Be it Varun Dhawan’s attempts to woo Alia Bhatt in “Badrinath Ki Dulhania”, or Akshay Kumar following Bhumi Pednekar and clicking her photographs without her consent in “Toilet: Ek Prem Katha” or Shah Rukh Khan singing the famous “Tu haan kar ya na kar, tu hai meri Kiran” — Bollywood tells stories about love but also highlights stalking.

Social activist Ranjana Kumari blames cinema for creating a culture of stalking women.

“They show that initially women say ‘No’ but don’t take ‘No’ for a ‘No’. It is actually a ‘Yes’. It has been there since long. Stalking has been packaged in a romantic way,” Kumari told IANS.

“It conveys the superiority that men have over women. She, in any case, has to give in. It is a myth that is being perpetuated by creating this culture… She is still an object of his desire,” she added.

Actress Swara Bhasker, who appeared in “Raanjhanaa”, admitted that the Aanand L. Rai directorial glorified stalking.

Bollywood Actor Varun Dhawan
Varun Dhawan.

“When it came out, it got panned by feminists for glorifying stalking… For a long time, I refused to believe it and thought that it is not true… But then as time passed by, I was like, actually, maybe yes,” she said when she joined actress Kareena Kapoor Khan for an episode of her radio show.

According to psychologist Samir Parikh, films have an impact on people at some level or the other.

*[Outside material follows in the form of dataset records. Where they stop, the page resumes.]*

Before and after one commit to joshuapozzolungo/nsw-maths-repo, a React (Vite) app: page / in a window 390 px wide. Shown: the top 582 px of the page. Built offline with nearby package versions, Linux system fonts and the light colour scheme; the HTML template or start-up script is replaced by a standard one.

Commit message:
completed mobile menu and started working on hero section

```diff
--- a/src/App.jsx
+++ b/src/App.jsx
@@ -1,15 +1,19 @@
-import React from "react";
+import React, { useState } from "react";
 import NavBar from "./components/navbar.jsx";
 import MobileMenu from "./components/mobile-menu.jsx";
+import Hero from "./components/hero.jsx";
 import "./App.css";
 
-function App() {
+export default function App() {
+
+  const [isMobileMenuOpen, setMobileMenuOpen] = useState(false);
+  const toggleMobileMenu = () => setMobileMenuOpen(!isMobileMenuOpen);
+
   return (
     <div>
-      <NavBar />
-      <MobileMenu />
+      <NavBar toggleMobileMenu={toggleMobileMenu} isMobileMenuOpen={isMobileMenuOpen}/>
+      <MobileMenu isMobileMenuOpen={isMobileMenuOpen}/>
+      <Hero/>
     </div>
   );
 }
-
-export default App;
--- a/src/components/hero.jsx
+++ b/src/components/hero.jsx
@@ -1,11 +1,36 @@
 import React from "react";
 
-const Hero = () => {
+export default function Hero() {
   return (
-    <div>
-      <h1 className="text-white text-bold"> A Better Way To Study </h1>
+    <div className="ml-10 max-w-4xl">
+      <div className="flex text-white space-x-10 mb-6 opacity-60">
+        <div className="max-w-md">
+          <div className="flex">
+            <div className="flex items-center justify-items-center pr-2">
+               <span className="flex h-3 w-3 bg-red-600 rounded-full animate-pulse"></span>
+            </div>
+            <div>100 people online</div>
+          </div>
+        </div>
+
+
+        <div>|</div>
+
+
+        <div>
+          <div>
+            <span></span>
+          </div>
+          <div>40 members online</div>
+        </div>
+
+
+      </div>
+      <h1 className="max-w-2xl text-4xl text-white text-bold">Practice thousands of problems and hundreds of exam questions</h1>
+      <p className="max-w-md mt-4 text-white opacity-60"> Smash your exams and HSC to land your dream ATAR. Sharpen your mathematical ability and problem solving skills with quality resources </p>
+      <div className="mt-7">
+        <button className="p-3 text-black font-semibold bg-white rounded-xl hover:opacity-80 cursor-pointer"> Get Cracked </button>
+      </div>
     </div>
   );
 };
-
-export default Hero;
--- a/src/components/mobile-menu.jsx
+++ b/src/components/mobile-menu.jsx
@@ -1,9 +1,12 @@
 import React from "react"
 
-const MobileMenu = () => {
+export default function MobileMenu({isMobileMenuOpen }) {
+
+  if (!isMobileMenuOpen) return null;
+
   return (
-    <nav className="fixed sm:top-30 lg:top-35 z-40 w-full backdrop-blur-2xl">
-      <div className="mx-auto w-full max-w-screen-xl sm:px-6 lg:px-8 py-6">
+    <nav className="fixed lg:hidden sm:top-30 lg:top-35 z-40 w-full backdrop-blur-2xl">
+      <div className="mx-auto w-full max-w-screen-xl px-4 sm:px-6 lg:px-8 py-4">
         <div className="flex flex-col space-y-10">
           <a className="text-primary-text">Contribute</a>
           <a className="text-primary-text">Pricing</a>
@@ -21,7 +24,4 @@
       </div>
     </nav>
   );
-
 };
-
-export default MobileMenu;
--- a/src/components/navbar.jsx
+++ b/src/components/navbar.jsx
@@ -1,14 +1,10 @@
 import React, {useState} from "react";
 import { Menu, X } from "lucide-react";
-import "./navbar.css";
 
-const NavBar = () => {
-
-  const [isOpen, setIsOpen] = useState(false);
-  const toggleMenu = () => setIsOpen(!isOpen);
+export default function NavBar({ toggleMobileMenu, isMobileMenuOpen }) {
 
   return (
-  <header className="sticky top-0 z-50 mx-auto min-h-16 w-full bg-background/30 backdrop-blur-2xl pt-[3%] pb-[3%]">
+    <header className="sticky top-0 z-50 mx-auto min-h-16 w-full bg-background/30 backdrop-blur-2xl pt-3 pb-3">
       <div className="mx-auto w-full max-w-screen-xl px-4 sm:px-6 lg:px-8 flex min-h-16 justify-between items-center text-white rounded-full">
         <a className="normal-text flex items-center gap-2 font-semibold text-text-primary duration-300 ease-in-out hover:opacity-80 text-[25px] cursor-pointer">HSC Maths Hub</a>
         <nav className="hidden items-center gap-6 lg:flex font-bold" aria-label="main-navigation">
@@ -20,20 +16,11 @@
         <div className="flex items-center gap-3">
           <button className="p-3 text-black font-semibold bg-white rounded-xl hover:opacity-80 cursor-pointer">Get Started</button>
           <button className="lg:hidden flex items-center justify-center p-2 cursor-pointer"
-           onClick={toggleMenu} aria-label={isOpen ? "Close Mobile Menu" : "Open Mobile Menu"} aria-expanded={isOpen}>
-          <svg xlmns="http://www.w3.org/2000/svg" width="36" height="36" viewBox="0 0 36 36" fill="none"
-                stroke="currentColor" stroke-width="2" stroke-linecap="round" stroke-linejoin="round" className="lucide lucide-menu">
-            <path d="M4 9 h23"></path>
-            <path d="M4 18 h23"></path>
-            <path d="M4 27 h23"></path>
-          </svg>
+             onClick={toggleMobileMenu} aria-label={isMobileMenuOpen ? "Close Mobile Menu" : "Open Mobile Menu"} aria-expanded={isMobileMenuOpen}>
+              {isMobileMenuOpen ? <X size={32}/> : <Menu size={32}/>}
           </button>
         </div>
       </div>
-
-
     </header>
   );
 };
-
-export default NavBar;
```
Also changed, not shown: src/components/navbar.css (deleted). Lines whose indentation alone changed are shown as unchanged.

“When you see something being presented in a palatable manner to you, you feel it is okay to do it, so you get desensitised to it. You get disinhibited and it changes your perception of reality. People, especially youngsters and vulnerable ones, end up doing what they see their role models doing,” Parikh told IANS.

Also Read- Pakistan to Curb ‘Hate Speech’ on Social Media

“It is important to educate and upgrade people and give them the right support and guidance,” he said.

All is not fair in love, and it is time to put the lens on it as well. (IANS)